VTE encompasses a range of clinical presentations. Venous thrombosis is often asymptomatic; less frequently it causes pain and swelling in the leg. Part or all of the thrombus can come free and travel to the lung as a potentially fatal pulmonary embolism. Symptomatic venous thrombosis carries a considerable burden of morbidity, including long-term morbidity because of chronic venous insufficiency. This in turn can cause venous ulceration and development of a post-thrombotic limb (characterised by chronic pain, swelling and skin changes).

VTE is an important cause of death in hospital patients, and treatment of
non-fatal symptomatic VTE and related long-term morbidities is associated with considerable cost to the health service.

The risk of developing VTE depends on the condition and/or procedure for which the patient is admitted and on any predisposing risk factors (such as age, obesity and concomitant conditions).

This guideline makes recommendations on assessing and reducing the risk of VTE in patients in hospital. It offers guidance on the most clinically and cost-effective measures for VTE prophylaxis in these patients. The recommendations take into account the potential risks of the various options for prophylaxis and patient preferences.

The guideline assumes that prescribers will use a drug's summary of product characteristics to inform decisions made with individual patients.



[1] House of Commons Health Committee (2005) The prevention of venous thromboembolism in hospitalised patients.
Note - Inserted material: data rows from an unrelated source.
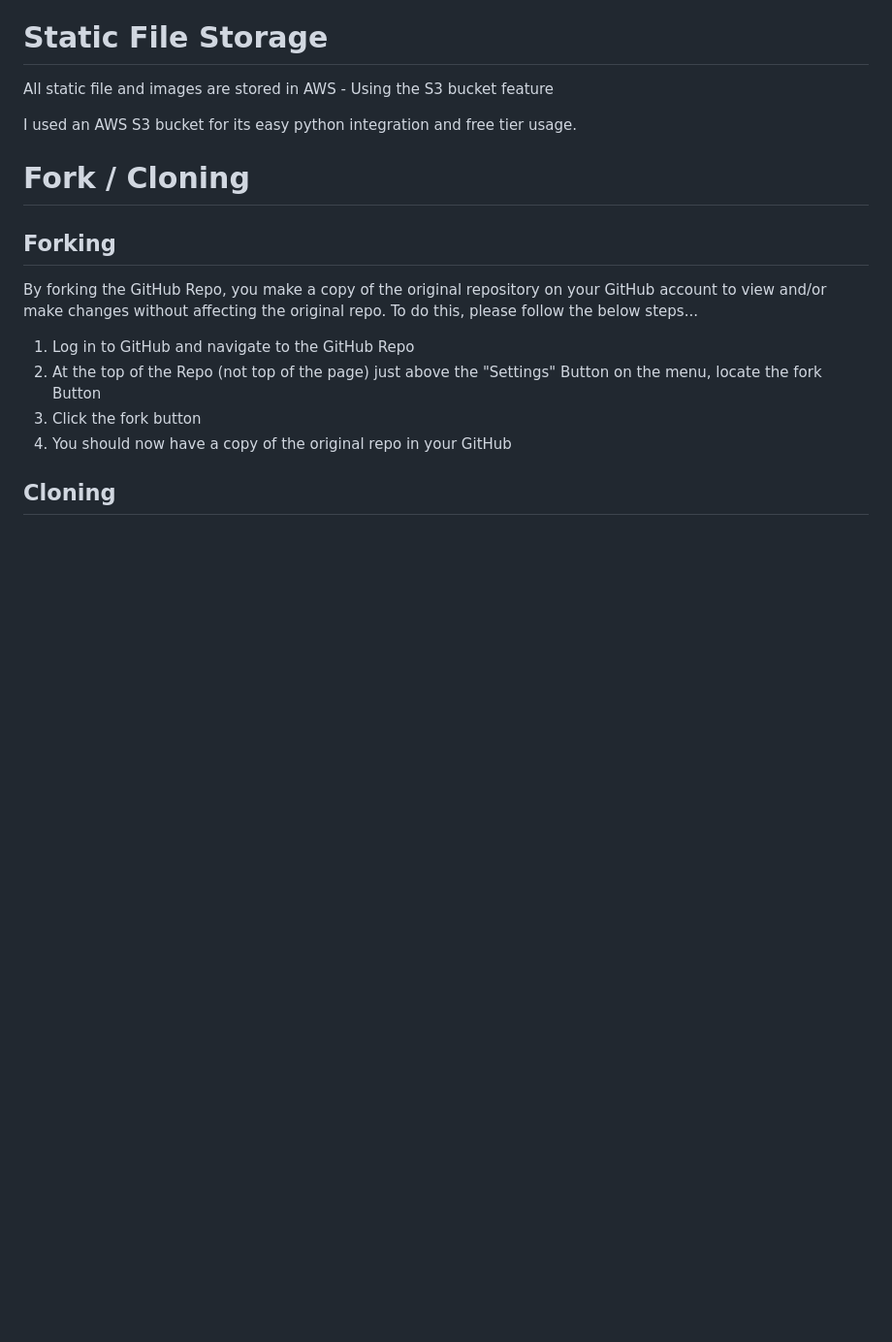
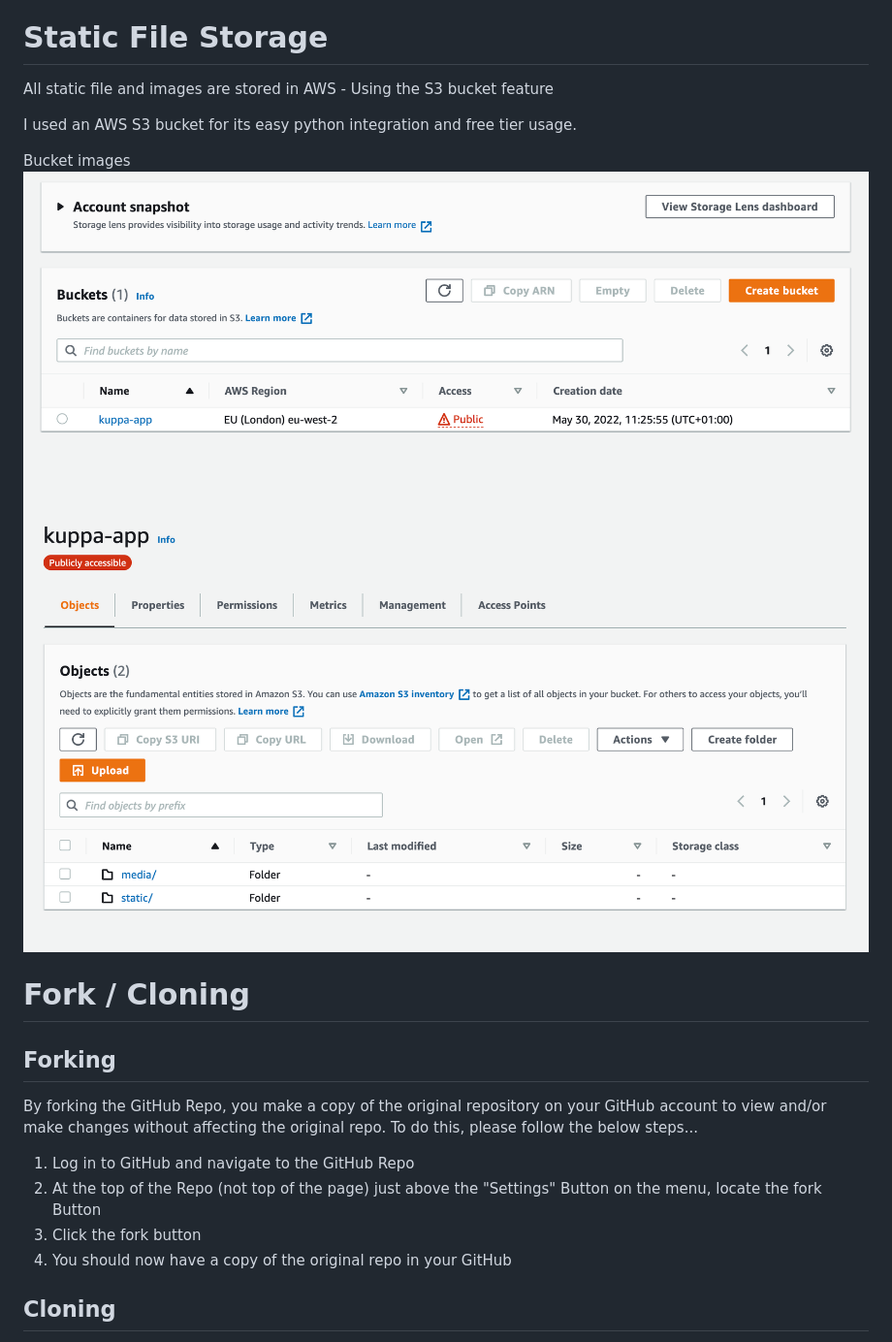
Before and after one commit to Code-Institute-Submissions/joshcallawaydev-kuppa_AugResub, a Markdown page: README/DEPLOYMENT.md, the part around the change. Shown: that part at 97% size. GitHub-like rendering; pictures changed too: README/images/test_images/bucket_1.png (added), README/images/test_images/bucket_2.png (added); blank space fills up the shorter version.

Commit message:
Added S3 images

```diff
--- a/README/DEPLOYMENT.md
+++ b/README/DEPLOYMENT.md
@@ -36,6 +36,10 @@ All static file and images are stored in AWS - Using the S3 bucket feature
 
 I used an AWS S3 bucket for its easy python integration and free tier usage.
 
+Bucket images
+![S3 Bucket](./images/test_images/bucket_1.png)
+![S3 Bucket raw objects](./images/test_images/bucket_2.png)
+
 # Fork / Cloning
 
 ## Forking
```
London: The Stationery Office.

[2] Rashid ST, Thursz MR, Razvi NA et al. (2005) Venous thromboprophylaxis in UK medical inpatients. Journal of the Royal Society of Medicine 98 (11): 507–12.